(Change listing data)
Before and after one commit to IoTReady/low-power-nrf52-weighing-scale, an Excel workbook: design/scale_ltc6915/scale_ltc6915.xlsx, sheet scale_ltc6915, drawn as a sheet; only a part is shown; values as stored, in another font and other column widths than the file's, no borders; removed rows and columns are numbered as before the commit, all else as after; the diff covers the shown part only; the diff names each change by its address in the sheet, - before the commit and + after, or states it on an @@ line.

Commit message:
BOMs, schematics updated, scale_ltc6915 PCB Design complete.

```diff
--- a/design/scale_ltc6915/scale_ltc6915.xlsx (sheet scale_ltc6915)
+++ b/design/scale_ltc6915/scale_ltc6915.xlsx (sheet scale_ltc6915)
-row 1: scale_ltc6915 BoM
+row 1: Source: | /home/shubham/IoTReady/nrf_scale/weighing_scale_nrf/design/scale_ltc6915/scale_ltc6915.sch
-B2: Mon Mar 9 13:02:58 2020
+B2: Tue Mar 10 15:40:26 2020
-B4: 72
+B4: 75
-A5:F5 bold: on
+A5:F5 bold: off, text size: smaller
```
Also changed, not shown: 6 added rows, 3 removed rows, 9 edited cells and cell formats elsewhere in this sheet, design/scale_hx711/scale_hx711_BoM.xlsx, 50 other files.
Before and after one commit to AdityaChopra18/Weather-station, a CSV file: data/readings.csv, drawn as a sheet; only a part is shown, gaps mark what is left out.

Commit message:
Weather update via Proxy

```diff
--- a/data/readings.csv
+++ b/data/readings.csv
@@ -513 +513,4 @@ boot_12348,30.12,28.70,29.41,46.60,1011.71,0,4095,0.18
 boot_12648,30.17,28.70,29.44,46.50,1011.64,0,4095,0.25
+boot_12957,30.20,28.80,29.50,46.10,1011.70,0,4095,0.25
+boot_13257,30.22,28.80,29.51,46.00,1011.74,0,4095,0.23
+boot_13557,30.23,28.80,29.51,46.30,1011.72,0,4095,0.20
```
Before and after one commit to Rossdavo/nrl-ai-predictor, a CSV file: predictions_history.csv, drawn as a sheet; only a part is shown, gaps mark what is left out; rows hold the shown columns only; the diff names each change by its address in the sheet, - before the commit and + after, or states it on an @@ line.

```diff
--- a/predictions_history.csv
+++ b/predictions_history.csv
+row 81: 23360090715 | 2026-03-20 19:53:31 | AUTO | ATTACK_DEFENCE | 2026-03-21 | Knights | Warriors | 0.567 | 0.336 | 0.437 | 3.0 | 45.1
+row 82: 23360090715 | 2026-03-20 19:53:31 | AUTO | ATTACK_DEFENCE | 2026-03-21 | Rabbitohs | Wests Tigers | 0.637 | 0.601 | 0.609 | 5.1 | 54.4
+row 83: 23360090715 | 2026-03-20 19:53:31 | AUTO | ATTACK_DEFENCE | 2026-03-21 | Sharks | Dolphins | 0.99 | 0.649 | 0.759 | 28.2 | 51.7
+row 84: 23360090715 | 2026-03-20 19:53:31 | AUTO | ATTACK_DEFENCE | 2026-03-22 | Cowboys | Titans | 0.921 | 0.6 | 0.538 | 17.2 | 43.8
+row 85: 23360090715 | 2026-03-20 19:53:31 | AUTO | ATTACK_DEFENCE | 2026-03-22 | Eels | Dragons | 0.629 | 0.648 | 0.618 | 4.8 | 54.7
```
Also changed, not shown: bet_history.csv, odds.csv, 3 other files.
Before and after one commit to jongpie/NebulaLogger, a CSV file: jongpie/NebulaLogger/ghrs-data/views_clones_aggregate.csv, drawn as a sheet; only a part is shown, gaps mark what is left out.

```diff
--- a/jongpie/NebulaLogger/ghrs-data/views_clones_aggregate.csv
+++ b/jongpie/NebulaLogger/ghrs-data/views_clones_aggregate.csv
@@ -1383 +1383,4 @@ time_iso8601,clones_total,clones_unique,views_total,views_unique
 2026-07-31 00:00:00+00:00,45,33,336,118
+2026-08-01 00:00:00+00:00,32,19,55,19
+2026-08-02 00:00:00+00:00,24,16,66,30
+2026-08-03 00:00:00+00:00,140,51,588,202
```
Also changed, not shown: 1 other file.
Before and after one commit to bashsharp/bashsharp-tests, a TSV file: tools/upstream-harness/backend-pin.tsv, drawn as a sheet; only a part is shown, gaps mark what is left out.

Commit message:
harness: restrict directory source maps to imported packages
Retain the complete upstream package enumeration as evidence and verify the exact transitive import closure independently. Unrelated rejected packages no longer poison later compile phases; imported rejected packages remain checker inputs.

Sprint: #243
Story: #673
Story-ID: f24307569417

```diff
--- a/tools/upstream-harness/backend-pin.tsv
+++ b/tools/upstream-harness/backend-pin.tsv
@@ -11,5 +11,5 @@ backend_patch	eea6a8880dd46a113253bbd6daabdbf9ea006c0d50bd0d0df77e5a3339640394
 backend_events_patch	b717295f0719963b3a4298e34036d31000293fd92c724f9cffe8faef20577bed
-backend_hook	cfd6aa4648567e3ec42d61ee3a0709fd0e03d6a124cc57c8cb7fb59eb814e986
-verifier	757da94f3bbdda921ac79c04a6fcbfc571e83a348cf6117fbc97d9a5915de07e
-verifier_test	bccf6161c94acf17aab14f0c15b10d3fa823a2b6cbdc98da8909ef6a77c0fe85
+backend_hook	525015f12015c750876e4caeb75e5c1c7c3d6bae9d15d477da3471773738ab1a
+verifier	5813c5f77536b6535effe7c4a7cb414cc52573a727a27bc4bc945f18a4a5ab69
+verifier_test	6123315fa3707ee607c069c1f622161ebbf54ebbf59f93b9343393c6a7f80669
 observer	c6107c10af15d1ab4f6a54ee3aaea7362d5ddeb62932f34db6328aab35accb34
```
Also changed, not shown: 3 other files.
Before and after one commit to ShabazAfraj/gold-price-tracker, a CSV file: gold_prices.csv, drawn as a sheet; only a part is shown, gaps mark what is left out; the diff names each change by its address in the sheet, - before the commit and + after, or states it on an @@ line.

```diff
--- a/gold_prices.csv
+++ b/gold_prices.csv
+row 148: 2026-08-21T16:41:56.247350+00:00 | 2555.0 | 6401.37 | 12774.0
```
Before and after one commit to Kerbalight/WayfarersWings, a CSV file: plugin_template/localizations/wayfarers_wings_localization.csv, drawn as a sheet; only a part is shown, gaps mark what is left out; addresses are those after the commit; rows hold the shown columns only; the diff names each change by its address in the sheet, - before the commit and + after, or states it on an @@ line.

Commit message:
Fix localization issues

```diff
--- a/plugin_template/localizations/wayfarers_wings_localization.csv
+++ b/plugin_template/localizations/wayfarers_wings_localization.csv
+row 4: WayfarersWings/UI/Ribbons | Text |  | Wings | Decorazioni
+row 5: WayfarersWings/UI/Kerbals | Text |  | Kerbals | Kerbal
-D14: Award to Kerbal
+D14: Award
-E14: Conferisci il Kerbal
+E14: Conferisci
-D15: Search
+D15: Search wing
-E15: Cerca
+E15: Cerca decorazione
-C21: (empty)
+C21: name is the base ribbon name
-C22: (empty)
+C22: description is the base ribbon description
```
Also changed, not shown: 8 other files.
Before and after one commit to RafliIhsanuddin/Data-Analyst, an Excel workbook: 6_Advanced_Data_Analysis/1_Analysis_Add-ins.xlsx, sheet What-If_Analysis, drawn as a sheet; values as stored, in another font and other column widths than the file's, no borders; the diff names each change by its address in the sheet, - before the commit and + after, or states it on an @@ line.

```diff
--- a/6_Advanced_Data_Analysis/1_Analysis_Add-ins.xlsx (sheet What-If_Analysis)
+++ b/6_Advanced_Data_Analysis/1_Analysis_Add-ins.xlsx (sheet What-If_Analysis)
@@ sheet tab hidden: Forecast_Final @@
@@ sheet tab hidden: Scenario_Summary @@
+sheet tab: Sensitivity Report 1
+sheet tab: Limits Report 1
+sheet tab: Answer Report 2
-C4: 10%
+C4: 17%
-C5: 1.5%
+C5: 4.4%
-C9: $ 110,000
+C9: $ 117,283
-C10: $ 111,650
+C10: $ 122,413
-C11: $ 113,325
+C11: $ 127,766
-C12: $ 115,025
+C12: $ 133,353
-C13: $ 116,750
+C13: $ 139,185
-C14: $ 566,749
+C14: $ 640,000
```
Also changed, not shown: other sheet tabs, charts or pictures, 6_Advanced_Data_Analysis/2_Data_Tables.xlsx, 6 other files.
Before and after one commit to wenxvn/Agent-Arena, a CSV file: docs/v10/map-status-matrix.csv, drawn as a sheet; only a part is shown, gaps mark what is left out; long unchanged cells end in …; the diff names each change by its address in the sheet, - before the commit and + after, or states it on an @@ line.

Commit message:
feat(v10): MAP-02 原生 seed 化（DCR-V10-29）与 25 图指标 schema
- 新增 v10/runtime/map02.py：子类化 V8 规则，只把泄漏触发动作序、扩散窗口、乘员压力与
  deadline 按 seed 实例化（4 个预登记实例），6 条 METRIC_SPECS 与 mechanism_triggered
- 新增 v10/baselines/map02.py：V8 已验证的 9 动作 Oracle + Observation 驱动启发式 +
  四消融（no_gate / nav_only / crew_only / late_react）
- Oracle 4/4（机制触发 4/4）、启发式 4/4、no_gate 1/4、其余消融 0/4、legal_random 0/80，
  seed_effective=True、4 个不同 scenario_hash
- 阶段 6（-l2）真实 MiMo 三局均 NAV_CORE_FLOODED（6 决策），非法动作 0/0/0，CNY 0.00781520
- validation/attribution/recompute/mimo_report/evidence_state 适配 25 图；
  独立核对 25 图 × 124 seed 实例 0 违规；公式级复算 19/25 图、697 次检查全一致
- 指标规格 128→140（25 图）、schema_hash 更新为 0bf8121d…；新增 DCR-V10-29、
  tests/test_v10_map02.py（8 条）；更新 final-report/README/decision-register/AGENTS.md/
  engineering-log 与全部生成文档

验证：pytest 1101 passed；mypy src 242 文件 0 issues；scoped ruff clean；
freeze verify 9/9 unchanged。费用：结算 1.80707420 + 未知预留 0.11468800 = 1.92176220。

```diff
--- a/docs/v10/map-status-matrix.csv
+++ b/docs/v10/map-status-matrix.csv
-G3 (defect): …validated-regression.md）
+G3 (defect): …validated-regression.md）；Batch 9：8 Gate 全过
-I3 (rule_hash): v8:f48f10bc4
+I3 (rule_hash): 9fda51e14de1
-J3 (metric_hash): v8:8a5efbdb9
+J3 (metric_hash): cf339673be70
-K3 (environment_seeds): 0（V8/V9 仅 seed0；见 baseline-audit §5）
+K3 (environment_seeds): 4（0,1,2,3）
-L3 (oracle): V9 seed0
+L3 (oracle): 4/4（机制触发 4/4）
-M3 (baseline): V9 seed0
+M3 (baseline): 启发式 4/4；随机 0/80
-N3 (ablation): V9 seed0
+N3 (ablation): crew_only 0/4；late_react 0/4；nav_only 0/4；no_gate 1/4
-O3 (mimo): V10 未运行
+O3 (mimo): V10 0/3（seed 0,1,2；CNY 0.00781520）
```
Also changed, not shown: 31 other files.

▶ What is needed: Some lines in the records above contain "Also". Count them and give the number only.

▶ Exercise response: 7